MOSCOW, Dec 7 (Reuters) - Russia may inject more money into Promsvyazbank to help the bailed-out lender in its new role serving the country’s defence industry, Deputy Finance Minister Alexei Moiseev told Reuters.
Russia’s central bank took over Promsvyazbank (PSB) last year from main owners Dmitry and Alexei Ananyev in one of a number of bail-outs aimed at cleaning up a fragmented banking sector hit by bad loans and Western sanctions.
The authorities then decided to turn PSB into a bank focused on the defence industry, transferring to it loans to the military made by banks such as state-controlled Sberbank and VTB, Russia’s biggest two lenders.
This should help to protect both defence firms and banks should the United States follow through on threats to impose more sanctions.
Russia has already injected 25 billion roubles into PSB this year.
“I do not exclude that as more (defence) business is being transferred to PSB along with an increase in lending, we will have to boost its capital more,” Moiseev said. He did not provide any figures, saying that discussions were underway.
His boss, Finance Minister Anton Siluanov, said in February that PSB would receive up to 1 trillion roubles in defence sector loans, mainly from Sberbank and VTB.
Information about PSB executives has not been made public, so if new sanctions touch the bank its senior management is not expected to be affected.
The finance ministry, which has been pushing for higher dividends from state entities including Sberbank and VTB, suggested earlier this year that VTB may pay less in dividends as it needs to boost capital to meet global capital rules.
The central bank wants Russian banks to implement so-called Basel III rules, which require lenders to set aside capital as a buffer against possible shocks, to prove their strength.
VTB has increased its capital by 300 billion roubles to help meet the rules and plans to amass the remaining 150 billion roubles next year, its Chief Executive Andrey Kostin has said, while also asking for the rules to be relaxed.
Moiseev said the state did not plan to boost VTB’s capital directly, but that the bank would meet Basel III requirements by adjusting its dividend payment ratio.
“The central bank and VTB will calculate how much of the additional capital is needed (to meet Basel III rules) and dividends will be calculated based on that,” Moiseev said.
“The plan is the following: the year will be finished, the (VTB annual) profit calculated and it will be split between the increase of the capital ... and dividend payout.”
VTB plans to post a net profit of around 170 billion roubles this year.
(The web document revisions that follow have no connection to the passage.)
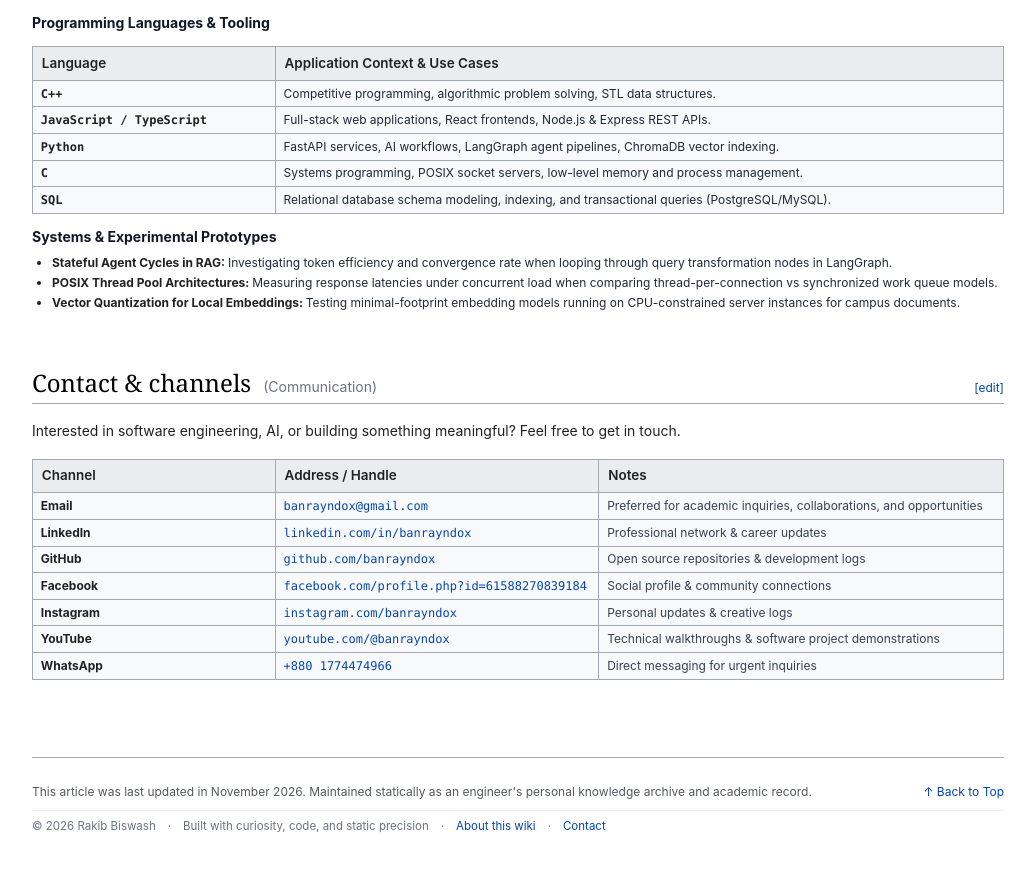
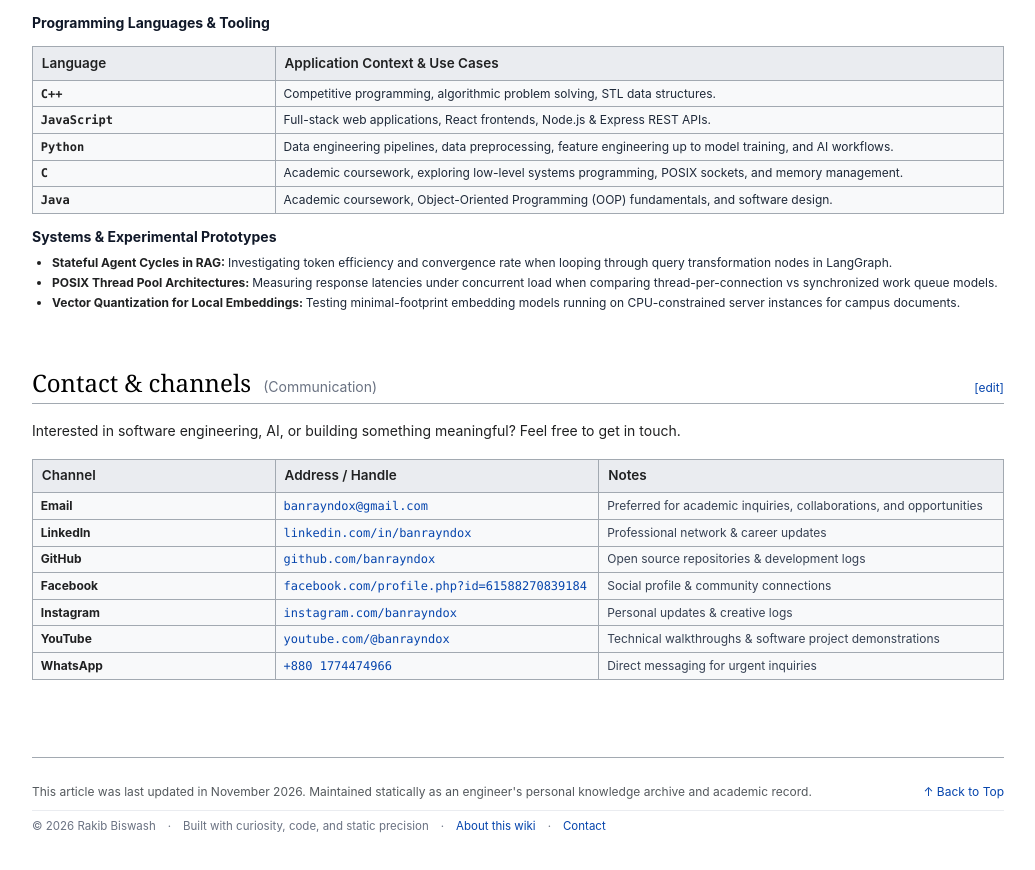
Before and after one commit to banrayndox/banrayndox.github.io, a React (Vite) app: page / in a window 1280 px wide. Shown: the part 5429-6299 px from the top of the page, without its empty margins (122-1157 px from the left). Built offline with nearby package versions, Linux system fonts and the light colour scheme.

Commit message:
Update Programming languages & tooling: remove TypeScript and SQL, update Python, C, and Java contexts

```diff
--- a/src/data/code.js
+++ b/src/data/code.js
@@ -11,10 +11,10 @@ export const codeData = {
 
   languages: [
     { name: "C++", context: "Competitive programming, algorithmic problem solving, STL data structures." },
-    { name: "JavaScript / TypeScript", context: "Full-stack web applications, React frontends, Node.js & Express REST APIs." },
-    { name: "Python", context: "FastAPI services, AI workflows, LangGraph agent pipelines, ChromaDB vector indexing." },
-    { name: "C", context: "Systems programming, POSIX socket servers, low-level memory and process management." },
-    { name: "SQL", context: "Relational database schema modeling, indexing, and transactional queries (PostgreSQL/MySQL)." }
+    { name: "JavaScript", context: "Full-stack web applications, React frontends, Node.js & Express REST APIs." },
+    { name: "Python", context: "Data engineering pipelines, data preprocessing, feature engineering up to model training, and AI workflows." },
+    { name: "C", context: "Academic coursework, exploring low-level systems programming, POSIX sockets, and memory management." },
+    { name: "Java", context: "Academic coursework, Object-Oriented Programming (OOP) fundamentals, and software design." }
   ],
 
   // Curated public repositories (used as immediate fallback or offline display)
```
The bank paid 44 percent of its net profit in dividends on the last year’s results, or around 45 billion roubles in total.
It is not clear how the dividend plan might affect minority shareholders, if at all.
$1 = 66.8500 roubles Reporting by Darya Korsunskaya, Tatiana Voronova and Polina Devitt; Writing by Katya Golubkova; Editing by Mark Potter